- Material shown -
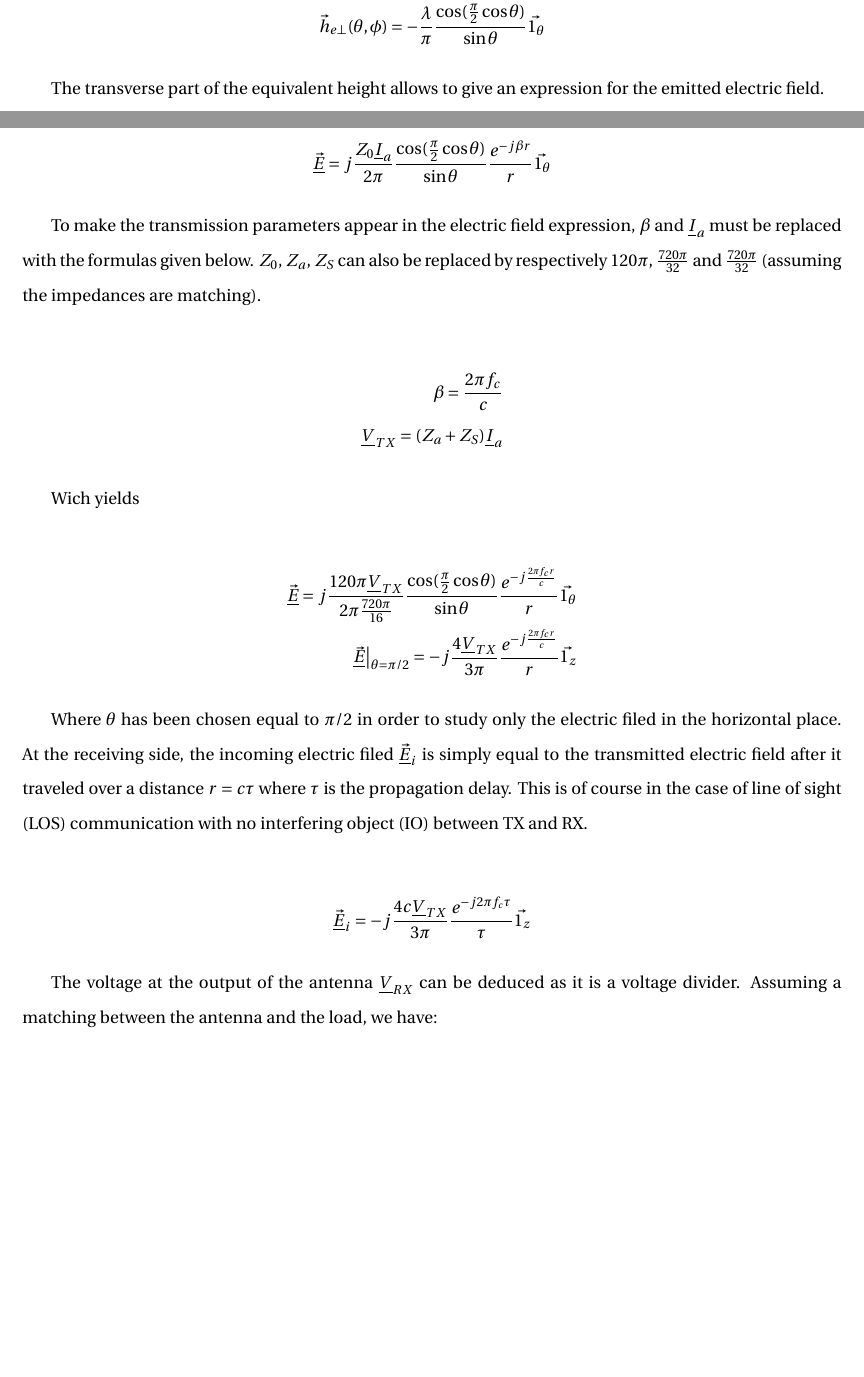
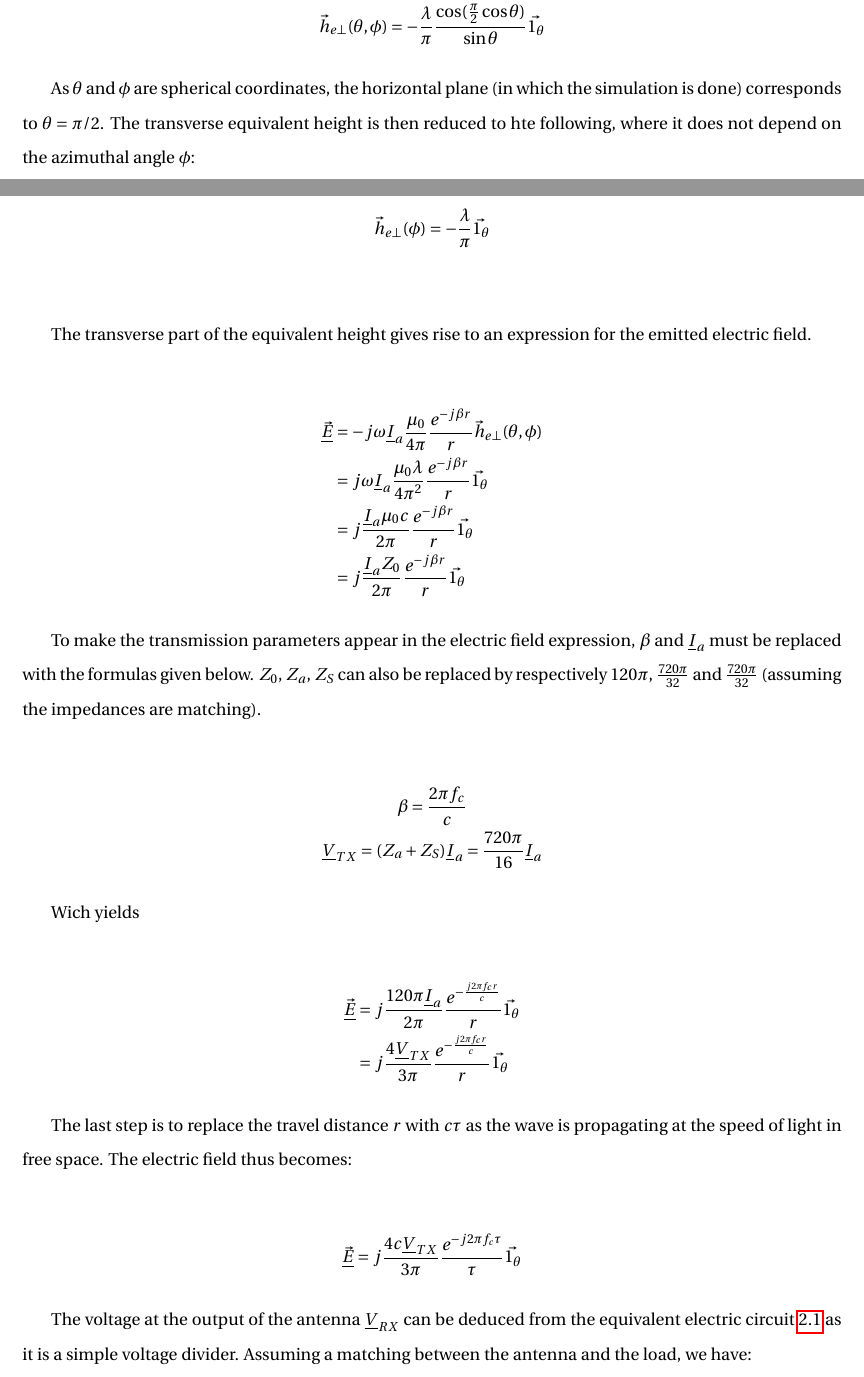
Before and after one commit to e-colot/V2V-communication, a LaTeX document (report/main.tex): two parts of pages 4 and 5 of 8, joined at a grey line, cut so that both start at the same text, the shorter picture padded with empty space. Compiled offline with pdfLaTeX.

Commit message:
step1 reviewed + new guidelines

```diff
--- a/report/main.tex
+++ b/report/main.tex
@@ -75,33 +75,42 @@ As both transmitting and receiving antenna are vertical $\lambda/2$ dipoles, the
     \vec{h}_{e\perp} (\theta, \phi) = -\frac{\lambda}{\pi} \frac{\cos(\frac{\pi}{2}\cos \theta)}{\sin \theta}\vec{1_\theta}
 \end{align*}
 
-The transverse part of the equivalent height allows to give an expression for the emitted electric field.
+As $\theta$ and $\phi$ are spherical coordinates, the horizontal plane (in which the simulation is done) corresponds to $\theta = \pi/2$. The transverse equivalent height is then reduced to hte following, where it does not depend on the azimuthal angle $\phi$:
 
 \begin{align*}
-    \underline{\vec{E}} = j\frac{Z_0\underline{I}_a}{2\pi}\frac{\cos(\frac{\pi}{2}\cos \theta)}{\sin \theta}\frac{e^{-j\beta r}}{r}\vec{1_\theta}
+    \vec{h}_{e\perp} (\phi) = -\frac{\lambda}{\pi} \vec{1_{\theta}}\\
+\end{align*}
+
+The transverse part of the equivalent height gives rise to an expression for the emitted electric field.
+
+\begin{align*}
+    \underline{\vec{E}} &= -j\omega \underline{I}_a \frac{\mu_0}{4\pi}\frac{e^{-j\beta r}}{r}\vec{h}_{e\perp}(\theta, \phi) \\
+    &= j\omega \underline{I}_a \frac{\mu_0\lambda}{4\pi^2}\frac{e^{-j\beta r}}{r} \vec{1_{\theta}} \\
+    &= j \frac{\underline{I}_a \mu_0 c}{2\pi} \frac{e^{-j\beta r}}{r} \vec{1_{\theta}}\\
+    &= j \frac{\underline{I}_a Z_0}{2\pi} \frac{e^{-j\beta r}}{r} \vec{1_{\theta}}
 \end{align*}
 
 To make the transmission parameters appear in the electric field expression, $\beta$ and $\underline{I}_a$ must be replaced with the formulas given below. $Z_0$, $Z_a$, $Z_S$ can also be replaced by respectively $120\pi$, $\frac{720\pi}{32}$ and $\frac{720\pi}{32}$ (assuming the impedances are matching).
 
-\begin{align*}
+\begin{gather*}
     \beta = \frac{2\pi f_c}{c}\\
-    \underline{V}_{TX} = (Z_a + Z_S) \underline{I}_a
-\end{align*}
+    \underline{V}_{TX} = (Z_a + Z_S) \underline{I}_a = \frac{720\pi}{16} \underline{I}_a
+\end{gather*}
 
 Wich yields
 
 \begin{align*}
-    \underline{\vec{E}} = j\frac{120\pi\underline{V}_{TX}}{2\pi \frac{720\pi}{16}}\frac{\cos(\frac{\pi}{2}\cos \theta)}{\sin \theta}\frac{e^{-j \frac{2\pi f_c r}{c}}}{r}\vec{1_\theta}\\
-    \left . \underline{\vec{E}}\right\vert_{\theta = \pi/2} = -j\frac{4\underline{V}_{TX}}{3\pi}\frac{e^{-j \frac{2\pi f_c r}{c}}}{r}\vec{1_z}
+    \underline{\vec{E}} &= j \frac{120\pi\underline{I}_a}{2\pi} \frac{e^{-\frac{j2\pi f_c r}{c}}}{r} \vec{1_{\theta}}\\
+    &= j \frac{4\underline{V}_{TX}}{3\pi} \frac{e^{-\frac{j2\pi f_c r}{c}}}{r} \vec{1_{\theta}}
 \end{align*}
 
-Where $\theta$ has been chosen equal to $\pi /2$ in order to study only the electric filed in the horizontal place. At the receiving side, the incoming electric filed $\underline{\vec{E}}_i$ is simply equal to the transmitted electric field after it traveled over a distance $r = c\tau$ where $\tau$ is the propagation delay. This is of course in the case of line of sight (LOS) communication with no interfering object (IO) between TX and RX.
+The last step is to replace the travel distance $r$ with $c \tau$ as the wave is propagating at the speed of light in free space. The electric field thus becomes:
 
 \begin{align*}
-    \underline{\vec{E}}_i = -j\frac{4 c \underline{V}_{TX}}{3\pi}\frac{e^{-j 2\pi f_c \tau}}{\tau}\vec{1_z}
+    \underline{\vec{E}} &= j \frac{4 c \underline{V}_{TX}}{3\pi} \frac{e^{-j2\pi f_c \tau}}{\tau} \vec{1_{\theta}}
 \end{align*}
 
-The voltage at the output of the antenna $\underline{V}_{RX}$ can be deduced as it is a voltage divider. Assuming a matching between the antenna and the load, we have:
+The voltage at the output of the antenna $\underline{V}_{RX}$ can be deduced from the equivalent electric circuit \ref{fig:equivalent_electrical_circuit} as it is a simple voltage divider. Assuming a matching between the antenna and the load, we have:
 
 \begin{align*}
     \underline{V}_{RX} = \frac{Z_L}{Z_a + Z_L} \underline{V}_{oc} = \frac{1}{2} \underline{V}_{oc}\\
```
Also changed, not shown: Project guideline.pdf, report/main.pdf, report/main.tex (6 more changed lines).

- Work to be completed -
Each entry above is to be duplicated exactly, and its pictures omitted.

- Written solution -
Before and after one commit to e-colot/V2V-communication, a LaTeX document (report/main.tex): two parts of pages 4 and 5 of 8, joined at a grey line, cut so that both start at the same text, the shorter picture padded with empty space. Compiled offline with pdfLaTeX.

Commit message:
step1 reviewed + new guidelines

```diff
--- a/report/main.tex
+++ b/report/main.tex
@@ -75,33 +75,42 @@ As both transmitting and receiving antenna are vertical $\lambda/2$ dipoles, the
     \vec{h}_{e\perp} (\theta, \phi) = -\frac{\lambda}{\pi} \frac{\cos(\frac{\pi}{2}\cos \theta)}{\sin \theta}\vec{1_\theta}
 \end{align*}
 
-The transverse part of the equivalent height allows to give an expression for the emitted electric field.
+As $\theta$ and $\phi$ are spherical coordinates, the horizontal plane (in which the simulation is done) corresponds to $\theta = \pi/2$. The transverse equivalent height is then reduced to hte following, where it does not depend on the azimuthal angle $\phi$:
 
 \begin{align*}
-    \underline{\vec{E}} = j\frac{Z_0\underline{I}_a}{2\pi}\frac{\cos(\frac{\pi}{2}\cos \theta)}{\sin \theta}\frac{e^{-j\beta r}}{r}\vec{1_\theta}
+    \vec{h}_{e\perp} (\phi) = -\frac{\lambda}{\pi} \vec{1_{\theta}}\\
+\end{align*}
+
+The transverse part of the equivalent height gives rise to an expression for the emitted electric field.
+
+\begin{align*}
+    \underline{\vec{E}} &= -j\omega \underline{I}_a \frac{\mu_0}{4\pi}\frac{e^{-j\beta r}}{r}\vec{h}_{e\perp}(\theta, \phi) \\
+    &= j\omega \underline{I}_a \frac{\mu_0\lambda}{4\pi^2}\frac{e^{-j\beta r}}{r} \vec{1_{\theta}} \\
+    &= j \frac{\underline{I}_a \mu_0 c}{2\pi} \frac{e^{-j\beta r}}{r} \vec{1_{\theta}}\\
+    &= j \frac{\underline{I}_a Z_0}{2\pi} \frac{e^{-j\beta r}}{r} \vec{1_{\theta}}
 \end{align*}
 
 To make the transmission parameters appear in the electric field expression, $\beta$ and $\underline{I}_a$ must be replaced with the formulas given below. $Z_0$, $Z_a$, $Z_S$ can also be replaced by respectively $120\pi$, $\frac{720\pi}{32}$ and $\frac{720\pi}{32}$ (assuming the impedances are matching).
 
-\begin{align*}
+\begin{gather*}
     \beta = \frac{2\pi f_c}{c}\\
-    \underline{V}_{TX} = (Z_a + Z_S) \underline{I}_a
-\end{align*}
+    \underline{V}_{TX} = (Z_a + Z_S) \underline{I}_a = \frac{720\pi}{16} \underline{I}_a
+\end{gather*}
 
 Wich yields
 
 \begin{align*}
-    \underline{\vec{E}} = j\frac{120\pi\underline{V}_{TX}}{2\pi \frac{720\pi}{16}}\frac{\cos(\frac{\pi}{2}\cos \theta)}{\sin \theta}\frac{e^{-j \frac{2\pi f_c r}{c}}}{r}\vec{1_\theta}\\
-    \left . \underline{\vec{E}}\right\vert_{\theta = \pi/2} = -j\frac{4\underline{V}_{TX}}{3\pi}\frac{e^{-j \frac{2\pi f_c r}{c}}}{r}\vec{1_z}
+    \underline{\vec{E}} &= j \frac{120\pi\underline{I}_a}{2\pi} \frac{e^{-\frac{j2\pi f_c r}{c}}}{r} \vec{1_{\theta}}\\
+    &= j \frac{4\underline{V}_{TX}}{3\pi} \frac{e^{-\frac{j2\pi f_c r}{c}}}{r} \vec{1_{\theta}}
 \end{align*}
 
-Where $\theta$ has been chosen equal to $\pi /2$ in order to study only the electric filed in the horizontal place. At the receiving side, the incoming electric filed $\underline{\vec{E}}_i$ is simply equal to the transmitted electric field after it traveled over a distance $r = c\tau$ where $\tau$ is the propagation delay. This is of course in the case of line of sight (LOS) communication with no interfering object (IO) between TX and RX.
+The last step is to replace the travel distance $r$ with $c \tau$ as the wave is propagating at the speed of light in free space. The electric field thus becomes:
 
 \begin{align*}
-    \underline{\vec{E}}_i = -j\frac{4 c \underline{V}_{TX}}{3\pi}\frac{e^{-j 2\pi f_c \tau}}{\tau}\vec{1_z}
+    \underline{\vec{E}} &= j \frac{4 c \underline{V}_{TX}}{3\pi} \frac{e^{-j2\pi f_c \tau}}{\tau} \vec{1_{\theta}}
 \end{align*}
 
-The voltage at the output of the antenna $\underline{V}_{RX}$ can be deduced as it is a voltage divider. Assuming a matching between the antenna and the load, we have:
+The voltage at the output of the antenna $\underline{V}_{RX}$ can be deduced from the equivalent electric circuit \ref{fig:equivalent_electrical_circuit} as it is a simple voltage divider. Assuming a matching between the antenna and the load, we have:
 
 \begin{align*}
     \underline{V}_{RX} = \frac{Z_L}{Z_a + Z_L} \underline{V}_{oc} = \frac{1}{2} \underline{V}_{oc}\\
```
Also changed, not shown: Project guideline.pdf, report/main.pdf, report/main.tex (6 more changed lines).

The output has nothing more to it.